try
{
  // someInputStream is an existing nsIInputStream
  // throws because bis hasn't been QI'd to nsIBinaryInputStream
  bis.setInputStream(someInputStream);
}
catch (e)
{
  bis.QueryInterface(Components.interfaces.nsIBinaryInputStream);
  bis.setInputStream(someInputStream); // succeeds now
}

If two arguments are given, the created instance will be nsISupports.QueryInterface()'d to the XPCOM interface whose name is the second argument:

var BinaryInputStream = Components.Constructor("@mozilla.org/binaryinputstream;1",
                                               "nsIBinaryInputStream");
var bis = new BinaryInputStream();
print(bis.toString()); // "[xpconnect wrapped nsIBinaryInputStream]"

// someInputStream is an existing nsIInputStream
bis.setInputStream(someInputStream); // succeeds

If three arguments are given, then in addition to being nsISupports.QueryInterface()'d, the instance will also have had an initialization method called on it. The arguments used with the initialization method are the arguments passed to the Components.Constructor()-created function when called:

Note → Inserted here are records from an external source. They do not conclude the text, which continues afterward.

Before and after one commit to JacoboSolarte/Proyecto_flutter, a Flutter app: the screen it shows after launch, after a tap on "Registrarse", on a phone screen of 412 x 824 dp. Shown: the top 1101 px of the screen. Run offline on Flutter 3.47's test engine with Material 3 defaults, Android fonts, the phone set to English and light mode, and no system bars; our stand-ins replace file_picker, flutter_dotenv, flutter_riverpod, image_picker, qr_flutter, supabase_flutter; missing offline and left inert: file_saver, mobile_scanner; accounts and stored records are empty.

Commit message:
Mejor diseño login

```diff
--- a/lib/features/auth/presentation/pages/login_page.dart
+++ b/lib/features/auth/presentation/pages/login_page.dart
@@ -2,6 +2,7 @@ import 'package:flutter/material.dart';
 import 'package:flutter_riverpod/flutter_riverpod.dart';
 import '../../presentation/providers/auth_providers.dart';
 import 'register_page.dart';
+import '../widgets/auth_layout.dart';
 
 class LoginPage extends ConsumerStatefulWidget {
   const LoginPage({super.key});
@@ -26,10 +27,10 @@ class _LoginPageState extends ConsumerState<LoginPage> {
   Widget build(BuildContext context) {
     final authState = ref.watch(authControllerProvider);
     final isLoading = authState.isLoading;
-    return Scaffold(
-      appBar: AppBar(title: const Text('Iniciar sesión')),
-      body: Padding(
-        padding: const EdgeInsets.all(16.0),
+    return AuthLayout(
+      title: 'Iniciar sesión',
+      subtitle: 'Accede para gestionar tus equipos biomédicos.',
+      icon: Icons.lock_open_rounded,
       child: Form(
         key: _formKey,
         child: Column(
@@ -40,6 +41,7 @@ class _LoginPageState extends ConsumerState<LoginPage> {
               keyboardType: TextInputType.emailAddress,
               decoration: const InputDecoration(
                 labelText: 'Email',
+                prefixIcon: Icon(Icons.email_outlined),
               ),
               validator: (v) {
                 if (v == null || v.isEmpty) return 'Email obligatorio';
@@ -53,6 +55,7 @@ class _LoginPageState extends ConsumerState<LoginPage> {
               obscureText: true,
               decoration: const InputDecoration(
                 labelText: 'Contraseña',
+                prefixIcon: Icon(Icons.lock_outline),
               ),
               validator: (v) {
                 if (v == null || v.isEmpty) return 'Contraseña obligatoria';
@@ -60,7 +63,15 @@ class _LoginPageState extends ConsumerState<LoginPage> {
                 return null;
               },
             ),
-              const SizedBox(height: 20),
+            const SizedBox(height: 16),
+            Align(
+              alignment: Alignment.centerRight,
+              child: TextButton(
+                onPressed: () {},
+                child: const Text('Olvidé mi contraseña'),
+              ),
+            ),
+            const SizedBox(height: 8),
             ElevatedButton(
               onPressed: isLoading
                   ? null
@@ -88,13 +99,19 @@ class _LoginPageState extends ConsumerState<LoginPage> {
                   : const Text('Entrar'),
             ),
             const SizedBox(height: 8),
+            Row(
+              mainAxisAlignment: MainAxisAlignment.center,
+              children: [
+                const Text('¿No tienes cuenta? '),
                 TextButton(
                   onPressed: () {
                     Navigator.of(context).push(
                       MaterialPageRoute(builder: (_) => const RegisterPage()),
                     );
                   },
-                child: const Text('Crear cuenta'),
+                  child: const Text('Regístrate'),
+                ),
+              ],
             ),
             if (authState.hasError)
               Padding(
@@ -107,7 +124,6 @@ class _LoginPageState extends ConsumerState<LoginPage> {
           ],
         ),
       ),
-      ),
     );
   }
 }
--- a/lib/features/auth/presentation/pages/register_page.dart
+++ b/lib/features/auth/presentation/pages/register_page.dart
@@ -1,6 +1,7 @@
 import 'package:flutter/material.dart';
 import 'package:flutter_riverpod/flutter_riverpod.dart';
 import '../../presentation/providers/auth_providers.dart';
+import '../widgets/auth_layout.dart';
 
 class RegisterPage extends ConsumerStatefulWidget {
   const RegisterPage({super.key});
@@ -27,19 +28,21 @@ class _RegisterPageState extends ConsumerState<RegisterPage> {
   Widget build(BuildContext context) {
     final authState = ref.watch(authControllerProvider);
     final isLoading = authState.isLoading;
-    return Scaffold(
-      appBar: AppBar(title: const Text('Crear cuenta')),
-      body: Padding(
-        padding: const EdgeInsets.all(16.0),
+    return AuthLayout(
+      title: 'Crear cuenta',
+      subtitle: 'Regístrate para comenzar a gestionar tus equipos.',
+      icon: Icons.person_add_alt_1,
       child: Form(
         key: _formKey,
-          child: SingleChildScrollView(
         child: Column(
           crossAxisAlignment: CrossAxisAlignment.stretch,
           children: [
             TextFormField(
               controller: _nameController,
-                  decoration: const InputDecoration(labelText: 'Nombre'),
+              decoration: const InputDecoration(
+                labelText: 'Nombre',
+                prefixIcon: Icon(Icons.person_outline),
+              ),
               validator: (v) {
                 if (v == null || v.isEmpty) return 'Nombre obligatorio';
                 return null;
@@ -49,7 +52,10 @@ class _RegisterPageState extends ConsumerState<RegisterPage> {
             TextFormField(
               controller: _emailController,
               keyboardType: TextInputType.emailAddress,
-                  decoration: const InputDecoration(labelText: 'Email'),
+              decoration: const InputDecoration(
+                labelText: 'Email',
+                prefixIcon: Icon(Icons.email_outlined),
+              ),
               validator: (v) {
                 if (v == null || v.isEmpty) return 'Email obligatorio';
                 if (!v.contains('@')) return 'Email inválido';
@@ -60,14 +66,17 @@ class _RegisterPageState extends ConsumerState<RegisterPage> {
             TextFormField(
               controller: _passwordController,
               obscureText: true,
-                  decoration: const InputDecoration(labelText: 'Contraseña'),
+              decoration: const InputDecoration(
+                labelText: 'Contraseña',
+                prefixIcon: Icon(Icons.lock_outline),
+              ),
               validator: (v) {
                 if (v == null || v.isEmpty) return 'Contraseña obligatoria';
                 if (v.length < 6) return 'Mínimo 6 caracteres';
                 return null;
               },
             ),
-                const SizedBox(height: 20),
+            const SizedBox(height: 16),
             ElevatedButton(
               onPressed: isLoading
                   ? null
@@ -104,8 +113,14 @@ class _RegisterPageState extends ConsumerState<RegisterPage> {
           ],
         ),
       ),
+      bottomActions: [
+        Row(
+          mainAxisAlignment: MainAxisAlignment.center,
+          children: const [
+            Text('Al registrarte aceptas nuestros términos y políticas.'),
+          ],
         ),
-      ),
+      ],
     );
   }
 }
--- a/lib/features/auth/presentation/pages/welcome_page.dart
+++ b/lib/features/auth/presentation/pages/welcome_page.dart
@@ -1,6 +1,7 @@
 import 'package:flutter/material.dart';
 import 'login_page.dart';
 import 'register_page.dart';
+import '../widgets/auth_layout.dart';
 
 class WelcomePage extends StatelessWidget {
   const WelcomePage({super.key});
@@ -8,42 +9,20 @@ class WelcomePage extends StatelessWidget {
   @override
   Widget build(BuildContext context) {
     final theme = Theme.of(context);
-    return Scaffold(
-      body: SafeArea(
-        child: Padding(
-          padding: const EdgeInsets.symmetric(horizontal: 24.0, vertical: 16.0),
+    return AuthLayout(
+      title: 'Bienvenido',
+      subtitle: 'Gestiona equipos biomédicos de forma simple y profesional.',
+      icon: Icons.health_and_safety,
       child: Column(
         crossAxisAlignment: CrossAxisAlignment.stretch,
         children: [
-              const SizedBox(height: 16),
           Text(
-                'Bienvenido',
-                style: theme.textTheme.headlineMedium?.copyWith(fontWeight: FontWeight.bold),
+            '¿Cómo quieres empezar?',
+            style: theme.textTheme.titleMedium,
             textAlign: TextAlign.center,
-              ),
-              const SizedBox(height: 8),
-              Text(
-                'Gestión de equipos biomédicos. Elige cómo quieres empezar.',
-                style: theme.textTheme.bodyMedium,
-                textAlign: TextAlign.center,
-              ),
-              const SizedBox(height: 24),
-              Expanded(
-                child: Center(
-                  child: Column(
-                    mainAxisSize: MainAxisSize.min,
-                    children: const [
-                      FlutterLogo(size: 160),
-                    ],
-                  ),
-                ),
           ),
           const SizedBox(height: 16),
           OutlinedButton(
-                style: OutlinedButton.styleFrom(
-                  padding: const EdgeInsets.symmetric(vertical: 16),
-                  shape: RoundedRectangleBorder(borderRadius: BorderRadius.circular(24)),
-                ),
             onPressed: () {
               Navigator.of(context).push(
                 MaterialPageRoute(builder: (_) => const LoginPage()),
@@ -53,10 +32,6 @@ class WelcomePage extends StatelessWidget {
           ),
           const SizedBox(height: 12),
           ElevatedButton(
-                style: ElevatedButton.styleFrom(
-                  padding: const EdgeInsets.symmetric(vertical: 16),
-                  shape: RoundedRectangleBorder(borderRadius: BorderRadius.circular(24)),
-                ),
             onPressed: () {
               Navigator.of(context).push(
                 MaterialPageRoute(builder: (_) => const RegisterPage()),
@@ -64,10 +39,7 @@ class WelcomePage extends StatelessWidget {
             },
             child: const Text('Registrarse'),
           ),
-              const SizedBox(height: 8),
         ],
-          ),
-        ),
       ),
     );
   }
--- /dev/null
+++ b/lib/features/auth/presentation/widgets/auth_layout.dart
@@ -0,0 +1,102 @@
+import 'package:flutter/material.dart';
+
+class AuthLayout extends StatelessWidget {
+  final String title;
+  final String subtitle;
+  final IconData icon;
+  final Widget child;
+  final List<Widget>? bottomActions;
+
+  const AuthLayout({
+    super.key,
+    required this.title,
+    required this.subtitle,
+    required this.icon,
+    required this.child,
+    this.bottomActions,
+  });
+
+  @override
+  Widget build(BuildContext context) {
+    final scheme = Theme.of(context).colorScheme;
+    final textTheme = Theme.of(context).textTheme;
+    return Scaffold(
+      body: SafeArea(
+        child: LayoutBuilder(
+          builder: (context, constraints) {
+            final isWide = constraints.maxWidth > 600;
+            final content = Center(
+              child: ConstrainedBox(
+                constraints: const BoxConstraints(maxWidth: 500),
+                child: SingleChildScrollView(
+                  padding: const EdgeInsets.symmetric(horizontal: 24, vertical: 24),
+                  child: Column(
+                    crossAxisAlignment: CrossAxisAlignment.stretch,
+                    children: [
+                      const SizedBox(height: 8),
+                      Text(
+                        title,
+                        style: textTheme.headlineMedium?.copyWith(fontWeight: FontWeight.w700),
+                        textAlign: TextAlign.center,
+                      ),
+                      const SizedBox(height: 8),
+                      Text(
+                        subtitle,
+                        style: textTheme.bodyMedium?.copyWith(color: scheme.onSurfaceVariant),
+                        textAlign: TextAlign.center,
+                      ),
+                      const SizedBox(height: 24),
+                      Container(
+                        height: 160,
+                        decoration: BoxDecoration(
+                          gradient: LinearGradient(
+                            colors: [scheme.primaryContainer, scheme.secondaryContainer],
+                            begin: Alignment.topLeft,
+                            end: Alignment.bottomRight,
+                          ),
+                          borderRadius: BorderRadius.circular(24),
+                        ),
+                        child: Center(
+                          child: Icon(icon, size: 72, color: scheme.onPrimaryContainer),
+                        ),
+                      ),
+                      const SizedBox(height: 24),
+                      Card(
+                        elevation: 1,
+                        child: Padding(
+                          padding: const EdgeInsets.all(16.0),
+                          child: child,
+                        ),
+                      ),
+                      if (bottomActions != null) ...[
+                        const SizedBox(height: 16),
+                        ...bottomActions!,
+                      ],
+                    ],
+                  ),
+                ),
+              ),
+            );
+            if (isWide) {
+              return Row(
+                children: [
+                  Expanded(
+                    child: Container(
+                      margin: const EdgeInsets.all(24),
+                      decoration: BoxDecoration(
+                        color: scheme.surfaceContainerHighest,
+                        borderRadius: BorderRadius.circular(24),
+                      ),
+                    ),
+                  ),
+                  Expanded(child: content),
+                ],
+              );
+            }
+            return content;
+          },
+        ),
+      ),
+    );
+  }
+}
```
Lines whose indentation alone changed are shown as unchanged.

var BinaryInputStream = Components.Constructor("@mozilla.org/binaryinputstream;1",
                                               "nsIBinaryInputStream",
                                               "setInputStream");
try
{
  // throws, because number of arguments isn't equal to the number of
  // arguments nsIBinaryInputStream.setInputStream takes
  var bis = new BinaryInputStream();
}
catch (e)
{
  // someInputStream is an existing nsIInputStream
  bis = new BinaryInputStream(someInputStream); // succeeds
  var bytes = bis.readByteArray(someNumberOfBytes); // succeeds
}

Compare instance creation from base principles with instance creation using Components.Constructor(); the latter is much easier to read than the former (particularly if you're creating instances of a component in many different places):

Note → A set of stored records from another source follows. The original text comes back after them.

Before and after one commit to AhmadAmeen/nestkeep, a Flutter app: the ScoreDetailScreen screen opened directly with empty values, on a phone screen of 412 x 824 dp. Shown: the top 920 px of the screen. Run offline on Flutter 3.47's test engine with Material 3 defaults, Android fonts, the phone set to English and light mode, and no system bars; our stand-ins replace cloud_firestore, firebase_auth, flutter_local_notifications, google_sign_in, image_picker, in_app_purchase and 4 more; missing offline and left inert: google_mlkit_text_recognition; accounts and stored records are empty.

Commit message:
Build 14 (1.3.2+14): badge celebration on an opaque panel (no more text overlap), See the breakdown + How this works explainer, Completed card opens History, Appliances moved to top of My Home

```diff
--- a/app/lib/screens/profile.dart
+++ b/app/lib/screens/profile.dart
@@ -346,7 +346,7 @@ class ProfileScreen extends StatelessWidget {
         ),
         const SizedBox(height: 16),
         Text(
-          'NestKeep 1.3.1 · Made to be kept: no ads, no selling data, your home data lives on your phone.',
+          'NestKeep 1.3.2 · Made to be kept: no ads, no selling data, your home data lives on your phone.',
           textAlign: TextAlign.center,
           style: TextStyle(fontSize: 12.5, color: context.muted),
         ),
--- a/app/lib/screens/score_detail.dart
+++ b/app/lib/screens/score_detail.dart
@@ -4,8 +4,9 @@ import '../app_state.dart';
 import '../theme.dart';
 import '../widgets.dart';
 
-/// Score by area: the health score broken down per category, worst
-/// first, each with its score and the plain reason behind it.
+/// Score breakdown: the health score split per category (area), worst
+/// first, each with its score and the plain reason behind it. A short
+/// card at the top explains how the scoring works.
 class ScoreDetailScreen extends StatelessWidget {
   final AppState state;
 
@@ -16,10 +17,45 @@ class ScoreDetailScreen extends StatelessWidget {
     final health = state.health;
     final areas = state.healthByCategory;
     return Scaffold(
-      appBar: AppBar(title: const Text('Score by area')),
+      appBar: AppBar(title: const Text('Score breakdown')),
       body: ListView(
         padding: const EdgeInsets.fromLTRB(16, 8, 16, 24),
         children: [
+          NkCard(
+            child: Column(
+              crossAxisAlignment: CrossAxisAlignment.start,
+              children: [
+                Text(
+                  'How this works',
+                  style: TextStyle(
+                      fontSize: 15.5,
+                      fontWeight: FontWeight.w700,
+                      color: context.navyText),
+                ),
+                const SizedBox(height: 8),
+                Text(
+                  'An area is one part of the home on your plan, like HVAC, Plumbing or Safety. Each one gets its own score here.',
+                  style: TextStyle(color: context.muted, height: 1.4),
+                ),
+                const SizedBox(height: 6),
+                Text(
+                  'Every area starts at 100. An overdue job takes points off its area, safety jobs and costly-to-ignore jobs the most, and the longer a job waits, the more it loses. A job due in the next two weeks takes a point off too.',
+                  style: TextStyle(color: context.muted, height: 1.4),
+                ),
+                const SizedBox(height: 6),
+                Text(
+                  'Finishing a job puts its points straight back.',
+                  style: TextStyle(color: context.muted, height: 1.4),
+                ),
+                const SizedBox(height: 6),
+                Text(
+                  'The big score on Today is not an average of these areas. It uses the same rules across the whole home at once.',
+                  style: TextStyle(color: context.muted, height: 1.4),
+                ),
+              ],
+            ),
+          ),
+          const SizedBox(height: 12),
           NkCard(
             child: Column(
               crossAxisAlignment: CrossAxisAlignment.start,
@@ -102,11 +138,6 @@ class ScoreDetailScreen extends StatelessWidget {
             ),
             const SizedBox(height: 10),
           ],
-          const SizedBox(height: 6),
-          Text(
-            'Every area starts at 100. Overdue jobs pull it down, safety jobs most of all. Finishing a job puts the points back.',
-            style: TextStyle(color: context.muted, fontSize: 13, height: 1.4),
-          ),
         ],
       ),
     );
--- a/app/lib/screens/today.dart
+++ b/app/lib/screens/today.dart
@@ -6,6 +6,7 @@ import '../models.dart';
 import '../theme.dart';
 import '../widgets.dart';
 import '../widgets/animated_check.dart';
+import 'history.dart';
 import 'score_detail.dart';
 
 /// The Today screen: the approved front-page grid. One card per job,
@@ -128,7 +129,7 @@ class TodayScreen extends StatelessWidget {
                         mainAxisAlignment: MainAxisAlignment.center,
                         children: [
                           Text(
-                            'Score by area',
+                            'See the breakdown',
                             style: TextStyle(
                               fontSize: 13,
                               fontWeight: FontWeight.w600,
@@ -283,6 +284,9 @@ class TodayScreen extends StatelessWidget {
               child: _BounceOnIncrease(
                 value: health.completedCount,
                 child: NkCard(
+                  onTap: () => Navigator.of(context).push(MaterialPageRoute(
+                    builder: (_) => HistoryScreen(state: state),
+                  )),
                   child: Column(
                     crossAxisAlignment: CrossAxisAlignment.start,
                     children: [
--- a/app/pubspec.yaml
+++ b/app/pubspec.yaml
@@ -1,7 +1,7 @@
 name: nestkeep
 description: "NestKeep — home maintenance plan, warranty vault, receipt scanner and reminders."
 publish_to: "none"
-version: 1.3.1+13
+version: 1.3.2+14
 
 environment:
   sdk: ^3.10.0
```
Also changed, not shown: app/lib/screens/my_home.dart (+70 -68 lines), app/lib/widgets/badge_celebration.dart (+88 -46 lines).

var bis = Components.classes["@mozilla.org/binaryinputstream;1"]
                    .createInstance(Components.interfaces.nsIBinaryInputStream);
bis.setInputStream(someInputStream);
// assumes BinaryInputStream was initialized previously
var bis = new BinaryInputStream(someInputStream);

Components.Constructor() is purely syntactic sugar (albeit speedy and pretty syntactic sugar) for actions that can be accomplished using other common methods. It is equivalent to the following JavaScript function:

function Components_Constructor(contractID, interfaceName, initializer)
{
  var ccArgs = arguments;

  function ctor()
  {
    var instance = Components.classes[contractID]
                             .createInstance(Components.interfaces.nsISupports);

    if (ccArgs.length > 1)
    {
      instance.QueryInterface(Components.interfaces[interfaceName]);

      if (ccArgs.length > 2)
        instance[initializer].apply(instance, arguments);
    }

    return instance;
  }

  return ctor;
}

Document Tags and Contributors

Contributors to this page: Andreas Wuest, trevorh, Brettz9, Waldo, Mgjbot
Last updated by: trevorh,